I have a web service (ASMX) and in it, a web method that does some work and throws an exception if the input wasn't valid.

public string MyWebMethod(string input)
    string l_returnVal;

    if (!ValidInput(input))
        string l_errMsg = System.Web.HttpUtility.HtmlEncode(GetErrorMessage());
        throw new Exception(l_errMsg);

    // some work gets done...

    return System.Web.HttpUtility.HtmlEncode(l_returnVal);

Back in the client-side JavaScript on the Web page, on the error callback function, I display my error:

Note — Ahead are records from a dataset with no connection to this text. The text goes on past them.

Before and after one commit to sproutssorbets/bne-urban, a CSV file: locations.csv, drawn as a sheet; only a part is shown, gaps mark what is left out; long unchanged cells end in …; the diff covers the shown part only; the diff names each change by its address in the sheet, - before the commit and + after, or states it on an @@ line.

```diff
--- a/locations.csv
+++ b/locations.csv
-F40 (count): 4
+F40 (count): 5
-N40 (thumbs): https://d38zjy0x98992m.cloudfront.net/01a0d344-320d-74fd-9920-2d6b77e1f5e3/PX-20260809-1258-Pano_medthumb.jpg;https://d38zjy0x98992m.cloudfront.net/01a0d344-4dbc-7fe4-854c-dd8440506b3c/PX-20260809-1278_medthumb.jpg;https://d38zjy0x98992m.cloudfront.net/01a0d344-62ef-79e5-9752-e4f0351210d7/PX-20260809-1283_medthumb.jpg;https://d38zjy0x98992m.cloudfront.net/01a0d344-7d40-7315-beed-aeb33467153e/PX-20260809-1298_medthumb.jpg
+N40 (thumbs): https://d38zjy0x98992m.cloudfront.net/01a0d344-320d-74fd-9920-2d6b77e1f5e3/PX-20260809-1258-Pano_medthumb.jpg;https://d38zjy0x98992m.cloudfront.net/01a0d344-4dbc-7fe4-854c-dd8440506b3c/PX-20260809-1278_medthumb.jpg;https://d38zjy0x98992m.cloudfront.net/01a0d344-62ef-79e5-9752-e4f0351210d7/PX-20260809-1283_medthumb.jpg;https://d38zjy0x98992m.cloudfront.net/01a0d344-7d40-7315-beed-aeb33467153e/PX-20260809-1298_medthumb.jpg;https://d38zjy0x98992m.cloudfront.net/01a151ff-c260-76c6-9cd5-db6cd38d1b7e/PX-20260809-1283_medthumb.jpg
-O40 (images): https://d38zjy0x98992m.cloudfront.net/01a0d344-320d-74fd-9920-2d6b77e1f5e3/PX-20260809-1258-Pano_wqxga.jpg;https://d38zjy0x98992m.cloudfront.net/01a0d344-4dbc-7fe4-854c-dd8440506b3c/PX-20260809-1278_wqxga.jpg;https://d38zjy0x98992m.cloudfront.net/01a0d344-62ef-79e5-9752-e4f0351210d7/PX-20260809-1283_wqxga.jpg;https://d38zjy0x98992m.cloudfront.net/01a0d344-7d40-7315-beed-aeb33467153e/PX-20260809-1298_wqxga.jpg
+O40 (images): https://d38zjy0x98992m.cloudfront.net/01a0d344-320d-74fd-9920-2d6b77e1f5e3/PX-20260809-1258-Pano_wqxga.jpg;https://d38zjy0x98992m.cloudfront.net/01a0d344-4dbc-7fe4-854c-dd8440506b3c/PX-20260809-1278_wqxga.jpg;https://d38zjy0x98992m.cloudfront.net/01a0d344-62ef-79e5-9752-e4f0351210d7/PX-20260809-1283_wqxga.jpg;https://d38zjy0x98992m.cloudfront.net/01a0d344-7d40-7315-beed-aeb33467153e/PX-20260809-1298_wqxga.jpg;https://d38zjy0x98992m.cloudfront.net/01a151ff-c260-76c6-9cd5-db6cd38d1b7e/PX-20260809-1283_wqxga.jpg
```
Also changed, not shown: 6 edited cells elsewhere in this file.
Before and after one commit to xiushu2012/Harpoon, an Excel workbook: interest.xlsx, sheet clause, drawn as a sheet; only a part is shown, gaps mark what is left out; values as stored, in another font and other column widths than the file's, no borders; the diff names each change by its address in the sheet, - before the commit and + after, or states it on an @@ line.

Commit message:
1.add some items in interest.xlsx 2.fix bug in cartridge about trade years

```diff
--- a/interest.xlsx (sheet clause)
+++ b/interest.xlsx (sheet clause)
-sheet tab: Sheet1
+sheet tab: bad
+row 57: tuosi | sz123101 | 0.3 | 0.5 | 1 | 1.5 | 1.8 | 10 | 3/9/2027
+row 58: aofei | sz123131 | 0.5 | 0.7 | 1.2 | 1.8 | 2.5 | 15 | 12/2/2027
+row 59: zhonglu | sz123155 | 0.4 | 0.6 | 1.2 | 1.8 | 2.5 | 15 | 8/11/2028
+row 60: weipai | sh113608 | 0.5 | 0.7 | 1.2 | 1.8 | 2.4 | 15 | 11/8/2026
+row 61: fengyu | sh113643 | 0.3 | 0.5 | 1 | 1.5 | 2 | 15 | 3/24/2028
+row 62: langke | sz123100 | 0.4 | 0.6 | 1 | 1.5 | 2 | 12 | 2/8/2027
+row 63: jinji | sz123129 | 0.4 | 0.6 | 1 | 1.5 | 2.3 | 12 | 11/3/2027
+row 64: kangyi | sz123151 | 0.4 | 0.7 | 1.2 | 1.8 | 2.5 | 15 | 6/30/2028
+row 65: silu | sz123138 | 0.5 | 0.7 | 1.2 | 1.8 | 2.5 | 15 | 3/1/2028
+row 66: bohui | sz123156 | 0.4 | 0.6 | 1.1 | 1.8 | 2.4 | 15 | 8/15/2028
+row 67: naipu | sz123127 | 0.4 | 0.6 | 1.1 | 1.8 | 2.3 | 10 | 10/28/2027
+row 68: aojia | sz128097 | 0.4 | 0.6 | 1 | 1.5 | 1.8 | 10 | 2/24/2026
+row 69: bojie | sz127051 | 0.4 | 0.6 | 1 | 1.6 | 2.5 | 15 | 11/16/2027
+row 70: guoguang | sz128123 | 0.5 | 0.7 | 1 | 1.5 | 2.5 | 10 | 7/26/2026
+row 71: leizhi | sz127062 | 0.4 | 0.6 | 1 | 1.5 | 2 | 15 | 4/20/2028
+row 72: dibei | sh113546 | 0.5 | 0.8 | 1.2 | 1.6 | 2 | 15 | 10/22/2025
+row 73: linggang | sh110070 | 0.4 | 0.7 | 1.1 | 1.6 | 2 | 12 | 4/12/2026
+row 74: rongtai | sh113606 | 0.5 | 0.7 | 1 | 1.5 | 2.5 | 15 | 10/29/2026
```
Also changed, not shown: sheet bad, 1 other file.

function GetInputErrorCallback(error)
    $get('input_error_msg_div').innerHTML = error.get_message();

This works great and when my Web method returns (a string), it always looks perfect. However, if one of my error messages from a my thrown exception contains a special character, it's displayed incorrectly in the browser. For example, if the error message were to contain the following:

That input isn’t valid! (that's an ASCII #146 in there)

It displays this:

That input isn’t valid!


Do you like Hüsker Dü? (ASCII # 252)


Do you like Hüsker Dü?

The content of the error messages comes from XML files with UTF-8 encoding:

<?xml version="1.0" encoding="UTF-8"?>
   <Message id="invalid_input">Your input isn’t valid!</Message>

And as far as page encoding is concerned, in my Web.config, I have:

<globalization enableClientBasedCulture="true" fileEncoding="utf-8" />

I also have an HTTP Module to set L10n parameters:

Thread.CurrentThread.CurrentUICulture = m_selectedCulture;
Encoding l_Enc = Encoding.GetEncoding(m_selectedCulture.TextInfo.ANSICodePage);
HttpContext.Current.Response.ContentEncoding = l_Enc;
HttpContext.Current.Request.ContentEncoding = l_Enc;

I've tried disabling this HTTP Module but the result is the same.

The values returned by the web service (in the l_errMsg variable) look fine in the VS debugger. It's just once the client script has a hold of, it displays incorrectly. I've used Firebug to look at the response and special characters are mangled in there, too. So I find it pretty strange that strings returned by my web method look fine, even if there's special characters in them. Yet when I throw an exception from the web method, special characters in its message are incorrect. How can I fix this? Thanks in advance.

+1  A: 

Are you sure setting the "fileEncoding" is what you want, and not "responseEncoding"? Setting the fileEncoding determines how the web server will try to read physical .asmx/.aspx files from disk when it can't determine the encoding automatically. So, settings this to "utf-8" means you must save all your .asmx/.aspx files in utf-8. I don't think is relevant though.

The mangling you're seeing is when text encoded as utf-8 is parsed using an 8-bit encoding (i.e. an utf-8 bytestream is decoded using an 8-bit decoder, such as, in your case, iso-8859-1/Windows-1252). So it's possible that the HtmlEncode() you're doing before throw()ing the Exception is wrong about the intended output encoding. So what happens if you don't HtmlEncode() the error message?

(Technically, "ASCII # 252" isn't quite right; ASCII has 128 characters; the apostrophe you use is coming from an 8-bit encoding such as, in your case, iso-8859-1/Windows-1252.)

Are you sure you've disabled that HTTP Module correctly? This line looks like it could be causing the problem:

HttpContext.Current.Response.ContentEncoding = l_Enc;

...since it's most likely setting the output encoding to an 8-bit encoding (the ANSI code page equivalent).

To support as many cultures as possible, you should set the response encoding to utf-8. This is the most supported Unicode format in browsers (I daresay all modern browsers support it), and Unicode is the only alternative to local encodings. That said, I don't fully understand what HTTP Module you are using and why you need it, so the situation may be more complex than I think.


If I don't HtmlEncode(), the problem is the same. What has me baffled is why does the mangling only happen when my Web Method throws an exception, but not when it successfully returns its value? To add, when it returns its value, it gets the content from similar XML files with UTF-8 encoding.


You're right. Commenting out:

HttpContext.Current.Response.ContentEncoding = l_Enc;

allows it to work properly. So then what would the best way to set the response ContentEncoding be, considering I need to support 20 or so cultures?